Even citizens who usually support the government’s efforts began to question whether an important line had been crossed. Personal data, from online transactions to digital photos, will only grow, and our adversaries will continue to find sophisticated ways to use data and digital technologies. The nation, therefore, will have to establish (or at least attempt) a new balance, and today, it is not clear where that new line will be drawn. 

Technology will also present us with other challenging questions—say, how to regulate driverless cars, unmanned flying drones, and health related smartphone apps. Are driverless cars and drones more like remote control toy cars and planes? Or are they scary and subversive, if no longer science fiction? Will health apps, which are multiplying by the day, be considered simple, fun consumer items? Or will the FDA regulate them as medical devices? The questions of liability and regulation won’t always be clear or easy. 

Another potential pitfall is the basic tension between technology and government.
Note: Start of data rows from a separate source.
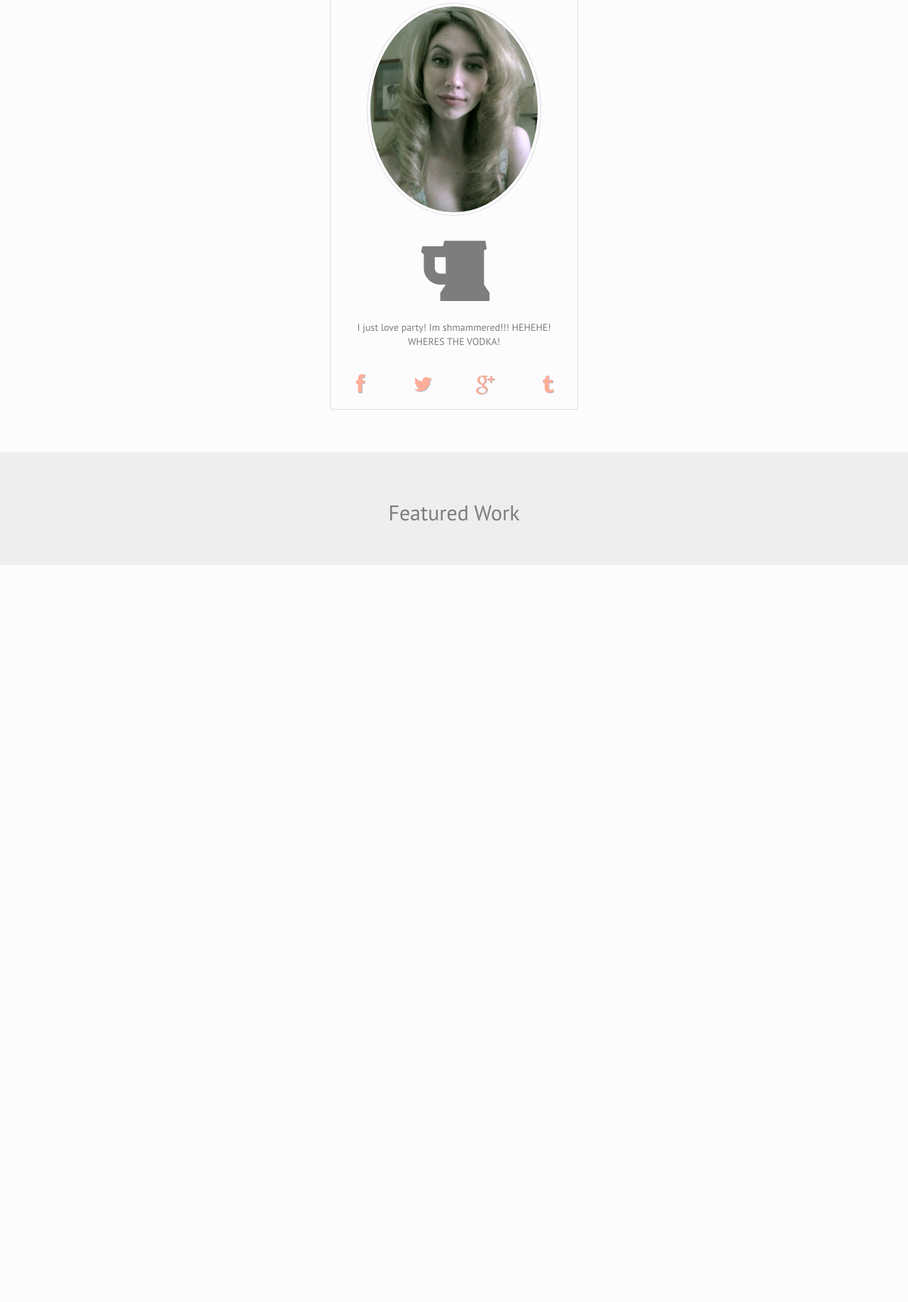
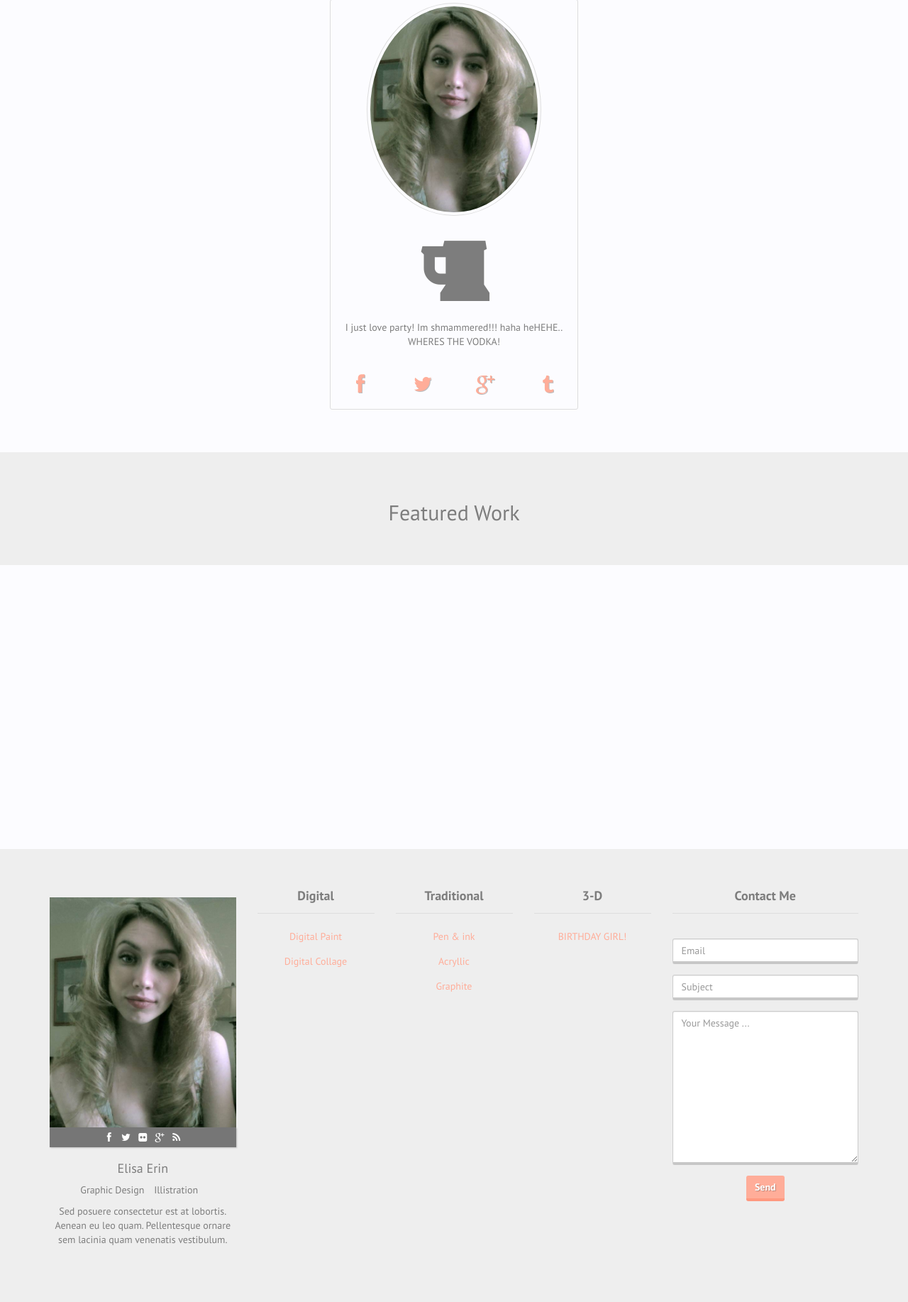
Before and after one commit to goldhand/art-portfolio, a Django app: template art-portfolio/templates/pages/home.html in a window 1280 px wide. Shown: the part 386-2220 px from the top of the page at 71% size. Before the commit the page ends 1182 px from the top, so only its background shows below. Run offline with Django 3.2, Linux system fonts and the light colour scheme; the template is opened without the code that fills it, so the values that code supplies are empty; some libraries are stand-ins or nearby versions.

Commit message:
adds footer

```diff
--- a/art-portfolio/imagestore/templates/imagestore/album_list.html
+++ b/art-portfolio/imagestore/templates/imagestore/album_list.html
@@ -6,7 +6,7 @@
     {% if view_user %}
         {% trans "Albums for user" %} {{ view_user }}
     {% else %}
-        {% trans "All albums" %}
+        {% trans "Gallery" %}
     {% endif %}
 {% endblock %}
 
--- a/art-portfolio/static/css/project.css
+++ b/art-portfolio/static/css/project.css
@@ -53,3 +53,25 @@
 .center-text {
   text-align: center;
 }
+footer {
+  background-color: rgb(238, 238, 238);
+  color:rgb(125, 125, 125);
+  padding-bottom: 48px;
+padding-left: 30px;
+padding-right: 30px;
+padding-top: 48px;
+}
+footer .list-unstyled strong {
+  font-size: 18px;
+  padding-bottom: 7px;
+  border-bottom: 1px solid #ddd;
+  margin-bottom: 15px;
+  display: block;
+  width: 100%;
+
+}
+footer .list-unstyled {
+  text-align: center;
+  line-height: 35px;
+  font-size: 14px;
+}
--- a/art-portfolio/templates/base.html
+++ b/art-portfolio/templates/base.html
@@ -130,6 +130,118 @@
 
     </div> <!-- /container -->
 
+
+        <footer>
+          <div class="container">
+            <div class="row">
+              <div class="col-md-3">
+
+
+              <div class="about portrait">
+                <img alt="about" src="{% static 'img/elisa_erin.jpg' %}" class="img-responsive" style="max-height:400px;">
+                <div class="social">
+                  <a href="#"><em class="fa fa-facebook"></em></a>
+                  <a href="#"><em class="fa fa-twitter"></em></a>
+                  <a href="#"><em class="fa fa-flickr"></em></a>
+                  <a href="#"><em class="fa fa-google-plus"></em></a>
+                  <a href="#"><em class="fa fa-rss"></em></a>
+                </div>
+                <div class="caption">
+                  <h4 class="name text-center">Elisa Erin</h4>
+                  <ul class="list-inline text-center">
+                    <li>Graphic Design</li>
+
+                    <li>Illistration</li>
+                  </ul>
+                  <div class="clearfix"></div>
+                  <p class="text-center"> Sed posuere consectetur est at lobortis. Aenean eu leo quam. Pellentesque ornare sem lacinia quam venenatis vestibulum.
+
+                  </p>
+
+                </div>
+              </div>
+
+
+        </div>
+        <div class="col-md-6 text-center">
+          <div class="row">
+             {% comment %}
+                  <ul class="list-unstyled text-center col-md-3">
+          <li><a href="{% url 'pages:index' %}">Home</a></li>
+          <li><a href="{% url 'about' %}">About</a></li>
+          <li><a href="{% url 'imagestore:index' %}">Gallery</a></li>
+          <li>
+          </ul>
+          {% endcomment %}
+
+
+            <ul class="list-unstyled col-md-4" role="menu">
+              <li><strong>Digital</strong></li>
+
+              <li><a href="{% url 'imagestore:album' 1 %}">Digital Paint</a>
+              </li>
+              <li><a href="{% url 'imagestore:album' 2 %}">Digital Collage</a>
+              </li>
+            </ul>
+
+
+
+            <ul class="list-unstyled col-md-4" role="menu">
+              <li><strong>Traditional</strong></li>
+              <li>
+                <a href="{% url 'imagestore:album' 3 %}">Pen & ink</a>
+              </li>
+              <li>
+                <a href="{% url 'imagestore:album' 4 %}">Acryllic</a>
+              </li>
+              <li>
+                <a href="{% url 'imagestore:album' 5 %}">Graphite</a>
+              </li>
+            </ul>
+
+
+
+
+            <ul class="list-unstyled col-md-4" role="menu">
+              <li><strong>3-D</strong></li>
+              <li>
+                <a href="{% url 'imagestore:album' 6 %}">BIRTHDAY GIRL!</a>
+              </li>
+            </ul>
+
+      </div>
+    </div>
+      <div class="col-md-3">
+        <!-- Contact Form -->
+              <div class="">
+                <div class="">
+                  <ul class="list-unstyled" role="menu">
+              <li><strong>Contact Me</strong></li>
+              </ul>
+                  <br>
+                  <form action="#">
+                    <div class="form-group">
+                      <input type="email" name="email" class="form-control" placeholder="Email">
+                    </div>
+                    <div class="form-group">
+                      <input type="text" name="subject" class="form-control" placeholder="Subject">
+                    </div>
+                    <div class="form-group">
+                      <textarea name="" id="" cols="30" rows="10" class="form-control" placeholder="Your Message ..."></textarea>
+                    </div>
+                    <div class="clearfix center-div">
+                      <input type="submit" value="Send" class="btn btn-primary pull-right">
+
+                    </div>
+                  </form>
+                </div>
+              </div>
+    </div>
+        </div>
+        </footer>
+
+
+
     {% block modal %}{% endblock modal %}
 
 
--- a/art-portfolio/templates/pages/home.html
+++ b/art-portfolio/templates/pages/home.html
@@ -13,7 +13,7 @@
 
                     <div class="caption center-text">
                       <h1><i class="fa fa-beer fa-3x"></i></h1>
-                      <p>I just love party! Im shmammered!!! HEHEHE! WHERES THE VODKA!</p>
+                      <p>I just love party! Im shmammered!!! haha heHEHE.. WHERES THE VODKA!</p>
                       <br>
 
                       <div class="row">
```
At its best, technology allows us to do more with less. Technology that puts many of the most important functions of government into software is good for citizens but may not be good for government employment. The widespread adoption of effective technology for public purposes may, therefore, meet fierce resistance. 

On the other hand, the fastest growing component of Apple’s workforce is its retail store “geniuses,” or clerks. A government workforce that effectively deploys IT could earn the resources to sustain itself. The known incentives and information-deficits of government, however, don’t point in that direction. 

We should focus on four areas of policy to ensure America’s success as a “Data Nation.” 

1. Support policies that encourage investment in broadband networks, technology education, and data entrepreneurship.

2. Make prudent use of simple technologies to deliver existing government services in a far more efficient and user-friendly manner.

3. Help jolt healthcare and education to higher levels of productivity by enacting policies that make it economically rational for firms in these stagnant sectors to make better use of IT and Big Data.

4. Be open to new data-driven industries, encouraging experimentation and innovation—for example, the combination of driverless cars and smart traffic management.

The United States today leads the world in data-driven innovation—we have the most sophisticated broadband infrastructure (both wired and wireless), cloud companies, and Big Data start-ups. Yet, substantial portions of our economy—government, health, and education—don’t yet measure up to these high standards. With the right incentives and flexible policies, data-driven innovation could infiltrate these underperforming sectors and make us smarter, healthier, and wealthier.